It’s 1983, and Roberto Duran is geared for a comeback following the large stain on his boxing record that was his “No Mas” fight against Sugar Ray Leonard. Over the years, Duran had fallen into a slump. He looked beat up, he looked old. But on the day of his championship bout with young Jr. middleweight champ from the Bronx, Davey Moore, Duran looked like a snarling animal, months of vigorous training culminating in one final moment of excellence. From the second the bell rung to the second that referee Ernesto Magana finally ended the beating in the eighth round, it was clear that Moore had no business being in the same ring as the elder Duran.
By the time that Magana pushed the two men apart, Moore’s right eye was swollen completely shut, his battered body slumping onto whatever surface presented itself in front of him (unfortunately for the majority of the eight rounds, that surface was Duran’s fists). It would be easy to romanticize Duran’s comeback as many people did at the time. But amidst the celebration there was an uneasy tension in Moore’s locker room that night – not the uncomfortable silence that typically follows a loss, but something much worse. Davey Moore from the Bronx wasn’t the first Davey Moore to lose this way…
Let’s jump back in time to March of 1963. Another Davey Moore is set to square off against Cuban ex-pat Ultiminio Ramos for the world featherweight title in Dodger Stadium. This Davey Moore was a native of Kentucky, approaching 30 years old – an old man in boxing years. He was a four-year champion looking to finally cash in on his long and successful career, but his 21-year-old opponent had the same look in his eyes standing across the ring from Moore that Duran would have 20 years later. The ensuing fight is best encapsulated by Bob Dylan’s 1964 protest song “Who Killed Davy Moore”:
Who killed Davey Moore
Why an’ what’s the reason for?
‘Not us,’ says the angry crowd
Whose screams filled the arena loud
‘It’s too bad he died that night
But we just like to see a fight
We didn’t mean for him t’ meet his death
We just meant to see some sweat
There ain’t nothing wrong in that
It wasn’t us that made him fall
No, you can’t blame us at all
Davey Moore never made it out of Dodger Stadium that night. It was a competitive bout, one which culminated in what appeared to be a routine fall by Moore following a torrent of strikes from Ramos at the tail end of the 10th round. Moore was on his feet and responsive before the count finished, but the fight was stopped shortly thereafter by the referee. Moore spoke to the press following the fight, and he appeared to be lucid and level-headed entering his locker room… but then everything changed. Moore began rubbing his scalp and complaining about a headache before suddenly slumping over in his dressing room. Rushed to the hospital, it was determined that Moore had severely damaged his brain stem. Three days after slipping into a coma, Davey Moore was dead.
Jump forward to June 1988, five years following the later Moore’s fight with Roberto Duran.
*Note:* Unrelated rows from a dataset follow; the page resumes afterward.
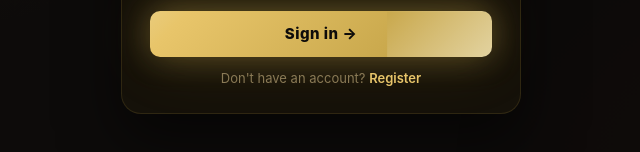
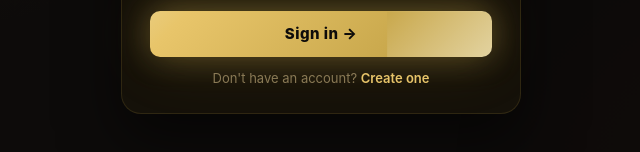
Before and after one commit to Parteekgoyat18/Pargo-AI, a Next.js app: page /login in a window 1280 px wide. Shown: the part 478-630 px from the top of the page, without its empty margins (319-959 px from the left). Built offline with nearby package versions, Linux system fonts and the light colour scheme; no server answers.

Commit message:
Change login footer link text to "Create one"
Co-Authored-By: Claude Sonnet 5 <noreply@anthropic.com>

```diff
--- a/src/app/login/page.js
+++ b/src/app/login/page.js
@@ -197,7 +197,7 @@ export default function LoginPage() {
             <p className="auth-footer" style={{ marginTop: 12, textAlign: 'center', color: '#8A7A56', fontSize: 13 }}>
               Don&apos;t have an account?{' '}
               <Link href="/register" style={{ color: '#E8C56A', fontWeight: 600, textDecoration: 'none' }}>
-                Register
+                Create one
               </Link>
             </p>
           </div>
```
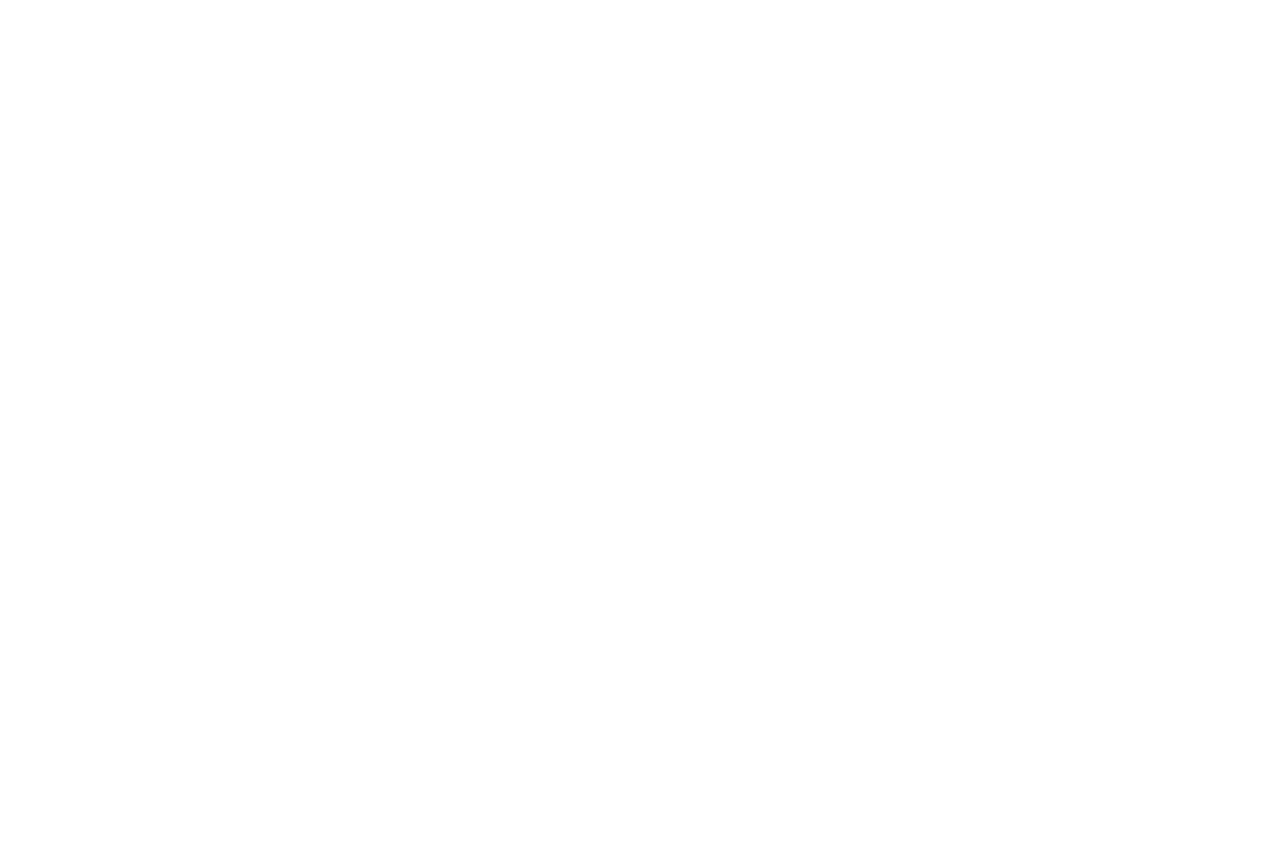
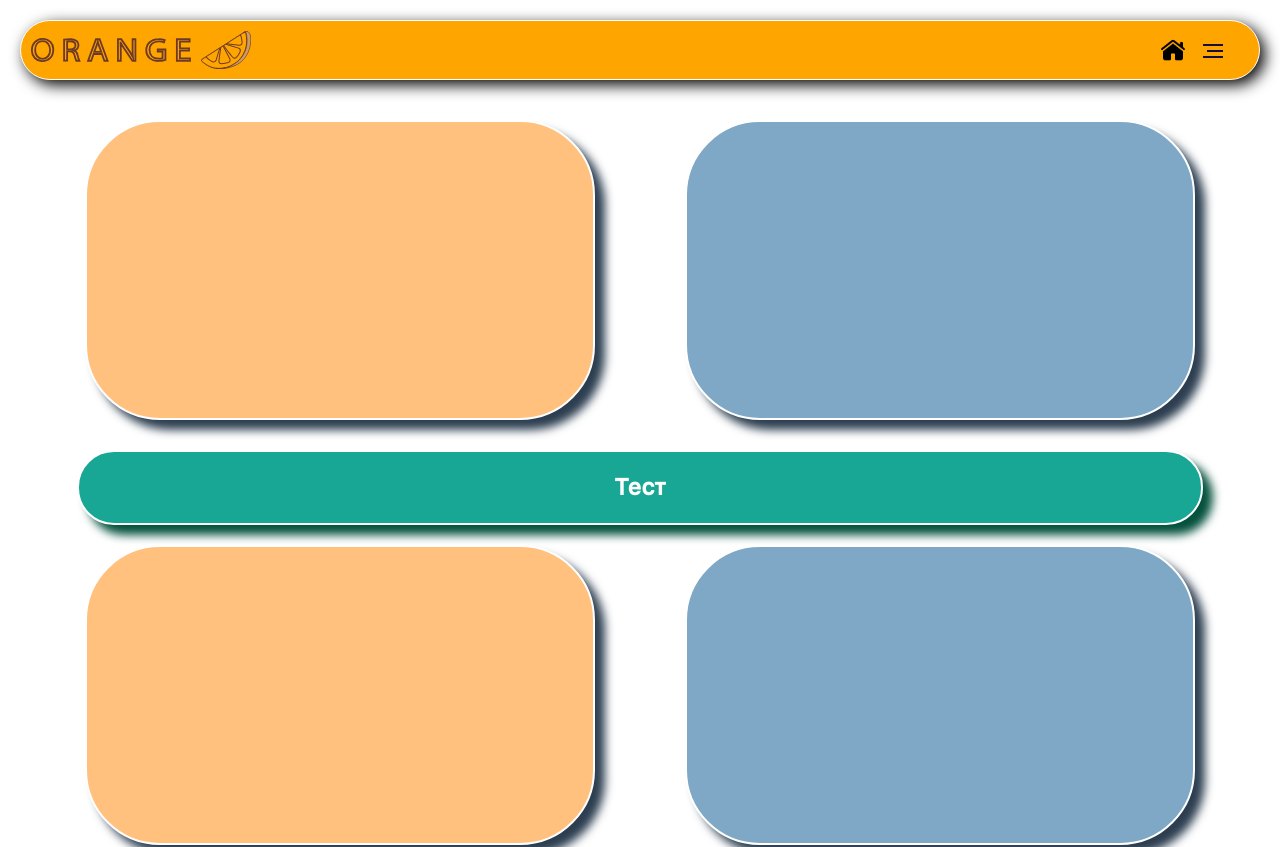
Before and after one commit to KirillDuplishev/hr-project, a Vue app: page /training in a window 1280 px wide. Shown: the top 847 px of the page. Before the commit the page ends 800 px from the top, so only its background shows below. Built offline with nearby package versions, Linux system fonts and the light colour scheme.

Commit message:
страница обучения, правки

```diff
--- a/src/router/index.js
+++ b/src/router/index.js
@@ -4,6 +4,7 @@
 import Authorization from '../views/Authorization.vue'
 import MainPage from '../views/MainPage.vue'
 import MyProfile from '../views/MyProfile.vue'
+import TrainingPage from '../views/TrainingPage.vue'
 
 Vue.use(VueRouter)
 
@@ -21,6 +22,10 @@
     {
       path:'/myprofile',
       component: MyProfile
+    },
+    {
+      path:'/training',
+      component: TrainingPage
     }
   ]
 })
--- a/src/views/MainPage.vue
+++ b/src/views/MainPage.vue
@@ -9,6 +9,7 @@
   SideBarLeft
     span.burgerHeader Меню
     button.btn-sidebar.third(@click="routeMyProfile") Мой профиль
+    button.btn-sidebar.third(@click="routeTraining") Обучение
     button.btn-sidebar.third Расчет ЗП
     button.btn-sidebar.third Рабочий график
     button.btn-sidebar.third(@click="$router.push({path:'/'})") Выход
@@ -43,6 +44,10 @@
     }
   },
   methods: {
+    routeTraining () {
+      this.$router.push({path: '/training'})
+      mutations.toggleNav()
+    },
     routeMyProfile() {
       this.$router.push({path: '/myprofile'})
       mutations.toggleNav()
--- a/src/views/MyProfile.vue
+++ b/src/views/MyProfile.vue
@@ -10,7 +10,7 @@
       BurgerButton
   SideBarLeft
     span.burgerHeader Меню
-    button.btn-sidebar.third(@click="$router.push({path: '/myprofile'})") Мой профиль
+    button.btn-sidebar.third(@click="routeTraining") Обучение
     button.btn-sidebar.third Расчет ЗП
     button.btn-sidebar.third Рабочий график
     button.btn-sidebar.third(@click="$router.push({path:'/'})") Выход
@@ -54,6 +54,7 @@
 </template>
 
 <script>
+import { mutations } from "@/store.js";
 import SideBarLeft from '@/components/SideBarLeft.vue'
 import BurgerButton from '@/components/Burger.vue'
 export default {
@@ -68,6 +69,10 @@
     }
   },
   methods: {
+    routeTraining () {
+      this.$router.push({path: '/training'})
+      mutations.toggleNav()
+    },
     routeMainPage() {
       this.$router.push({path: '/MainPage'})
     }
--- /dev/null
+++ b/src/views/TrainingPage.vue
@@ -0,0 +1,281 @@
+<template lang="pug">
+div
+  .all
+    .header
+      .ico
+        .text
+        .img
+      .home-icon(@click="routeMainPage")
+        img.img-home(src="@/assets/img/home-icon.png")
+      .block-burger
+        BurgerButton
+    SideBarLeft
+      span.burgerHeader Меню
+      button.btn-sidebar.third(@click="routeMyProfile") Мой профиль
+      button.btn-sidebar.third Расчет ЗП
+      button.btn-sidebar.third Рабочий график
+      button.btn-sidebar.third(@click="$router.push({path:'/'})") Выход
+    .content-block
+      .first-main-block
+        .block-paper
+          .first-paper
+            .paper
+          .second-paper
+            .paper.back-blue
+        .block-test-button
+          button.btn-test.h1() Тест
+      .first-main-block
+        .block-paper
+          .first-paper
+            .paper
+          .second-paper
+            .paper.back-blue
+        .block-test-button
+          button.btn-test.h1() Тест
+      .first-main-block
+        .block-paper
+          .first-paper
+            .paper
+          .second-paper
+            .paper.back-blue
+        .block-test-button
+          button.btn-test.h1() Тест
+    .background-img
+    .footer
+  </template>
+
+  <script>
+  import { mutations } from "@/store.js";
+  import SideBarLeft from '@/components/SideBarLeft.vue'
+  import BurgerButton from '@/components/Burger.vue'
+  export default {
+    name:"TrainingPage",
+    components: {
+      SideBarLeft,
+      BurgerButton,
+    },
+    data() {
+      return {
+
+      }
+    },
+    methods: {
+      routeMainPage() {
+        this.$router.push({path: '/MainPage'})
+      },
+      routeMyProfile() {
+        this.$router.push({path: '/myprofile'})
+        mutations.toggleNav()
+      }
+    }
+  };
+  </script>
+
+  <style scoped>
+  * {
+    margin: 0;
+    padding: 0;
+  }
+
+  .content-block {
+    z-index: 101;
+    height: 100%;
+    width: 100%;
+    margin-bottom: 25px;
+  }
+  .first-main-block {
+    /* text-align: center; */
+    margin-top: 20px;
+    height: 100%;
+    width: 100%;
+    /* margin: 30px; */
+  }
+
+  .block-paper {
+    display: flex;
+    text-align: center;
+    width: 100%;
+    height: 100%;
+  }
+
+  .first-paper {
+    margin-left: 40px;
+    width: 50%;
+    height: 100%;
+  }
+
+  .second-paper {
+    margin-right: 40px;
+    width: 50%;
+    height: 100%;
+  }
+  .paper {
+    width: 85%;
+    height: 300px;
+    background-color: #ffc17d;
+    border-radius: 75px;
+    margin: auto;
+    box-shadow: 10px 10px 10px;
+    border: 2px solid #fff;
+  }
+  .back-blue {
+    background-color: #7ea8c5;
+  }
+
+  .block-test-button {
+    margin-top: 30px;
+    /* padding: 0 30px; */
+    text-align: center;
+  }
+  .btn-test {
+    /* margin: 30px 30px 0 30px; */
+    width: 88%;
+    height: 75px;
+    border-radius: 37px;
+    background-color: #18a795;
+    color: white;
+    border: 2px solid white;
+    box-shadow: 10px 10px 10px rgb(5, 81, 61);
+  }
+  .home-icon {
+    cursor: pointer;
+    position: absolute;
+    top: 15px;
+    right: 70px;
+  }
+  .img-home {
+    width: 32px;
+    height: 30px;
+  }
+  .img{
+    width: 50px;
+    height:50px;
+    margin:10px 0 0 10px;
+    background: url("@/assets/img/Ресурс6.svg");
+    background-repeat: no-repeat;
+  }
+  .all {
+    overflow: hidden;
+    display: flex;
+    flex-direction: column;
+    background: white;
+    min-height: 100vh;
+  }
+  .header,
+  .footer {
+    height: 50px;
+  }
+
+  .header {
+    position: relative;
+    z-index: 101;
+    margin:20px;
+    width: calc(100% - 40px);
+    height: 60px;
+    background: orange;
+    display: flex;
+    border-radius:30px ;
+    box-shadow: 5px 5px 15px #000;
+    border: 1px solid #fff;
+  }
+  .footer {
+    /* background: #cc9f4f; */
+    z-index: 101;
+    background: orange;
+    margin-top: auto;
+  }
+
+  .text {
+    width: 160px;
+    height:inherit;
+    margin-top: 17px;
+    margin-left: 10px;
+    background: url("@/assets/img/Ресурс9.svg");
+    background-repeat: no-repeat;
+    background-size: auto;
+  }
+  .ico{
+    position: absolute;
+    display: flex;
+    justify-content: center;
+  }
+  .sidebar {
+    z-index: 1000;
+    position: absolute;
+    top: 105px;
+    left: 0px;
+    background: #fae8b9;
+    float: left;
+    width: 17%;
+    height: 100%;
+  }
+
+  .btn-sidebar {
+    width:200px;
+    height:60px;
+    box-sizing: border-box;
+    -webkit-appearance: none;
+       -moz-appearance: none;
+            appearance: none;
+    background-color: transparent;
+    border: 2px solid #e74c3c;
+    border-radius: 0.6em;
+    color: #e74c3c;
+    cursor: pointer;
+    display: -webkit-box;
+    display: -webkit-flex;
+    display: -ms-flexbox;
+    display: flex;
+    justify-content: center;
+    -webkit-align-self: center;
+        -ms-flex-item-align: center;
+            align-self: center;
+    font-size: 1rem;
+    line-height: 1;
+    margin: 20px;
+    padding: 20px;
+    text-decoration: none;
+    text-transform: uppercase;
+    font-family: 'Montserrat', sans-serif;
+    font-weight: 700;
+  }
+
+  .btn-sidebar:hover, .btn:focus {
+    color: #fff;
+    outline: 0;
+  }
+
+  .third {
+    border-color: orange;
+    color: #fff;
+    box-shadow: 0 0 40px 40px orange inset, 0 0 0 0 orange;
+    -webkit-transition: all 150ms ease-in-out;
+    transition: all 150ms ease-in-out;
+  }
+  .third:hover {
+    box-shadow: 0 0 10px 0 orange inset, 0 0 10px 4px orange;
+  }
+  .block-burger{
+    position: absolute;
+    right: 30px;
+    top: 29px;
+  }
+
+  .burgerHeader{
+    font-size: 25px;
+    font-family: monospace;
+    font-weight: 600;
+    color: #fff;
+    display: flex;
+    justify-content: center;
+  }
+  .background-img {
+    position: absolute;
+    bottom: 0px;
+    z-index: 100;
+    width: 100%;
+    height: 100%;
+    background-color: white;
+    background-size: 100%;
+  }
+  </style>
```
Though Moore had survived the bout, he never recovered from the beating doled out to him that night, and by the time he was descending his driveway to grab the paper on the rainy morning of June 5, his boxing career was all but over. When his car suddenly began to roll down the driveway towards him, Moore froze. Anyone who’s seen the Duran fight can’t help but hold a sliver of doubt in their mind that had it been called earlier, Moore’s reaction time may have been enough to avoid his ensuing death from asphyxiation.
It’s an open secret that boxing kills. We all know the horrors that fighters experience in their old age, and as light has been shed on the true toll that brain damage takes on the human mind over time, the audiences for all but the most extravagant boxing matches have dwindled accordingly. Maybe the violence has grown distasteful for modern America…
Or maybe we just don’t like feeling responsible. Put two men in a ring and watch them beat each other to death for long enough and eventually the hand of blame comes back to the audience. Put those same men in brightly colored uniforms, pads and helmets and let them pound their brains into mush over the course of a season and you get the modern NFL. The next time you see a tailback wobble their way to the bench after a big hit, think about the two Davey Moores. How likely is it that they’ll meet a similar fate?